(INSTRUCTIONS FOR THE TASK)
Within the material that follows, how many lines include the string "Update"? Answer with the number and nothing more.

(DATA TO EXAMINE)
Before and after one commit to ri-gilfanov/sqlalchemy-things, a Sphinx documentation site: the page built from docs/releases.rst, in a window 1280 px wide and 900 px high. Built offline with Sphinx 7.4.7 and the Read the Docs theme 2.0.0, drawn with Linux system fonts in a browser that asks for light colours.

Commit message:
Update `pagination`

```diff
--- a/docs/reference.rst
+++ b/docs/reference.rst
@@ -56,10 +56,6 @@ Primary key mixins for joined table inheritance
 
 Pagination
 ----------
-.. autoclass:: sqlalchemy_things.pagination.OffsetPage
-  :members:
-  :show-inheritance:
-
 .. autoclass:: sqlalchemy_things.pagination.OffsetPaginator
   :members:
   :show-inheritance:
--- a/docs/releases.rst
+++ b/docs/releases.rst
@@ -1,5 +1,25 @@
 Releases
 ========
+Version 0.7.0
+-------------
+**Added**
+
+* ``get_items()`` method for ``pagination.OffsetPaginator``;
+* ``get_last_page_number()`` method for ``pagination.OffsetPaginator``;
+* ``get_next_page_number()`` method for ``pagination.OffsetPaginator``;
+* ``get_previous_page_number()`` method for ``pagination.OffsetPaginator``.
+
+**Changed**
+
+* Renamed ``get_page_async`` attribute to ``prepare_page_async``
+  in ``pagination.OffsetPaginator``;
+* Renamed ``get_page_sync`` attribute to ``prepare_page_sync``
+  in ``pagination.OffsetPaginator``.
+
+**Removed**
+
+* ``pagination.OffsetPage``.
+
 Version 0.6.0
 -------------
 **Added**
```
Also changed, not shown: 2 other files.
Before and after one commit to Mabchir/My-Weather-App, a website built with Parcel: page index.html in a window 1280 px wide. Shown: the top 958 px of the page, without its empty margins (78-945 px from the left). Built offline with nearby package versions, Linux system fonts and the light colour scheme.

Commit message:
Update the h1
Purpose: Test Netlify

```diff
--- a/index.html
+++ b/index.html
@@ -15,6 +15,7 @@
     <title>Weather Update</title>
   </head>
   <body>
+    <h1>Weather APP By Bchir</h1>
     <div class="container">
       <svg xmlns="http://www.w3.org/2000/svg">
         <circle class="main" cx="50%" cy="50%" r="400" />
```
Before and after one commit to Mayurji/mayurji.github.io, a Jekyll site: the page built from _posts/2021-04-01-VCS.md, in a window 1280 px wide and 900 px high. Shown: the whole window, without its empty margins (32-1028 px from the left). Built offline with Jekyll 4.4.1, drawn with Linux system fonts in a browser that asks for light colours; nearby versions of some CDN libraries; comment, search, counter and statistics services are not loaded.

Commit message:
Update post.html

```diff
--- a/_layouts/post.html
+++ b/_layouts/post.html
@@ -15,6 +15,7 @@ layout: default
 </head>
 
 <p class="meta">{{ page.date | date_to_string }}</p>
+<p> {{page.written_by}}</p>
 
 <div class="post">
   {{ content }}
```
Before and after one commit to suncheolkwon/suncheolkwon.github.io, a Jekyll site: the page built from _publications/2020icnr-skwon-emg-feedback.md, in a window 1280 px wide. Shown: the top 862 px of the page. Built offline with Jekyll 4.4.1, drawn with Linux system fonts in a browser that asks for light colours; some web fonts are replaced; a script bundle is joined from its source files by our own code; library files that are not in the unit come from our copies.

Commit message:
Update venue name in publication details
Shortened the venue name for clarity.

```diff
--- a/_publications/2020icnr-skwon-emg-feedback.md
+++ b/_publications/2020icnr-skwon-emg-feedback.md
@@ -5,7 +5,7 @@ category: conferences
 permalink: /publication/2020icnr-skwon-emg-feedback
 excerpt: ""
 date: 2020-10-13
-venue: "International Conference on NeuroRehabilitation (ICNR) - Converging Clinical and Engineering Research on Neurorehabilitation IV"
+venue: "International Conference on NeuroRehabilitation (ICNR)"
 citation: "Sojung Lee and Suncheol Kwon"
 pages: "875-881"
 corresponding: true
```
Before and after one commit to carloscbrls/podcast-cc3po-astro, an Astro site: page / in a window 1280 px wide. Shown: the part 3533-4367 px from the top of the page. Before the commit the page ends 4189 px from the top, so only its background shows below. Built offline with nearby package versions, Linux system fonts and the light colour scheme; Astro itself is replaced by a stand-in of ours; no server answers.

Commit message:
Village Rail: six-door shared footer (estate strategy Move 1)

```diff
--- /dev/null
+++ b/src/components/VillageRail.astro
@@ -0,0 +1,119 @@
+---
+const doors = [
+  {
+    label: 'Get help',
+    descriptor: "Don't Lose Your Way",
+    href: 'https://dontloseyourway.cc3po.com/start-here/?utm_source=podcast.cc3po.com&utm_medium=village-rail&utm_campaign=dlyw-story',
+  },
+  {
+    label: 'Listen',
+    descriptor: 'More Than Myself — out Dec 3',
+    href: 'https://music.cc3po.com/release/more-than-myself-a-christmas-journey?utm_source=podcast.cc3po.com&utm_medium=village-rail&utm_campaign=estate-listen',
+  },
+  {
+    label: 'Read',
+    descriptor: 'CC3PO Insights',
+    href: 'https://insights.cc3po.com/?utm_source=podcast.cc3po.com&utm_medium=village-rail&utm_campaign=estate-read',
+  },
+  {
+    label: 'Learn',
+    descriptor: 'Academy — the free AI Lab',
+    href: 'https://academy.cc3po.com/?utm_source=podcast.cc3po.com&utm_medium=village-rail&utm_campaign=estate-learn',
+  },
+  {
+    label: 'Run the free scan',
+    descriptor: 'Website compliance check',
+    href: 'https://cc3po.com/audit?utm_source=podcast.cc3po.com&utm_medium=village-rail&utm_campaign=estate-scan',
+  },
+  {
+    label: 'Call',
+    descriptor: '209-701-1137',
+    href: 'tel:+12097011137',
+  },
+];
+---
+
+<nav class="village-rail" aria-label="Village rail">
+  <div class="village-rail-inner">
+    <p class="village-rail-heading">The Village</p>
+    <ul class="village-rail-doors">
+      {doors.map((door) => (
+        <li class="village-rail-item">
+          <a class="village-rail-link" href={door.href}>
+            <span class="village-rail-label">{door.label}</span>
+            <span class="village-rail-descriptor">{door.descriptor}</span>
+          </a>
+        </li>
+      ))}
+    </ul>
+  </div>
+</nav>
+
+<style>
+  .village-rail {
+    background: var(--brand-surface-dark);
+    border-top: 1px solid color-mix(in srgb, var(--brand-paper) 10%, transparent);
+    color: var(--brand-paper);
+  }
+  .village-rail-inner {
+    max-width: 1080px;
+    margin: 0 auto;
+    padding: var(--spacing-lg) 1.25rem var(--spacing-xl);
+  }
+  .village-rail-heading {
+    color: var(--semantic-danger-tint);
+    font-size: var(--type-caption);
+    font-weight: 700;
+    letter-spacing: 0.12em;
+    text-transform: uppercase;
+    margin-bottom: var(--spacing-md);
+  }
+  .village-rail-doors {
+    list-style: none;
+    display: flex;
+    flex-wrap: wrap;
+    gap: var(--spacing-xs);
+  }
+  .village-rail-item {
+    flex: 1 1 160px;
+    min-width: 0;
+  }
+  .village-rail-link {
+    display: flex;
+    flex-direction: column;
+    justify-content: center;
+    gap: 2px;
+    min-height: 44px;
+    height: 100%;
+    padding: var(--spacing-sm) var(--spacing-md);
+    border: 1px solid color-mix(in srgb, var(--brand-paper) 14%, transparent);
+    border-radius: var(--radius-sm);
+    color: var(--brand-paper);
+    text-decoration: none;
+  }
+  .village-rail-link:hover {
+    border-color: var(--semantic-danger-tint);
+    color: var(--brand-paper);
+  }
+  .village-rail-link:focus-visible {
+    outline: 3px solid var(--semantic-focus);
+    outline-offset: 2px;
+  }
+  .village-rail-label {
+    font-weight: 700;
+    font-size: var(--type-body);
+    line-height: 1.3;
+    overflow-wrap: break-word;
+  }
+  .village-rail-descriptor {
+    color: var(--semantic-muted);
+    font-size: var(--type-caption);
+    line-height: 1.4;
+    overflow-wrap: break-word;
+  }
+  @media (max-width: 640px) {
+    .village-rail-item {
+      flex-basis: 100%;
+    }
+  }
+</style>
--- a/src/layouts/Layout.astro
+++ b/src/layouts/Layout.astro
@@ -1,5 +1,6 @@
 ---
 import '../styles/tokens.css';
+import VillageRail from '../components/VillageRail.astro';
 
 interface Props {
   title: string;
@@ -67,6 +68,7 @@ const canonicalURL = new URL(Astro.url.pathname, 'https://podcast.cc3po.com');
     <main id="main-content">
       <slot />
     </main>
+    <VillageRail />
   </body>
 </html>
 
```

(REPLY)
5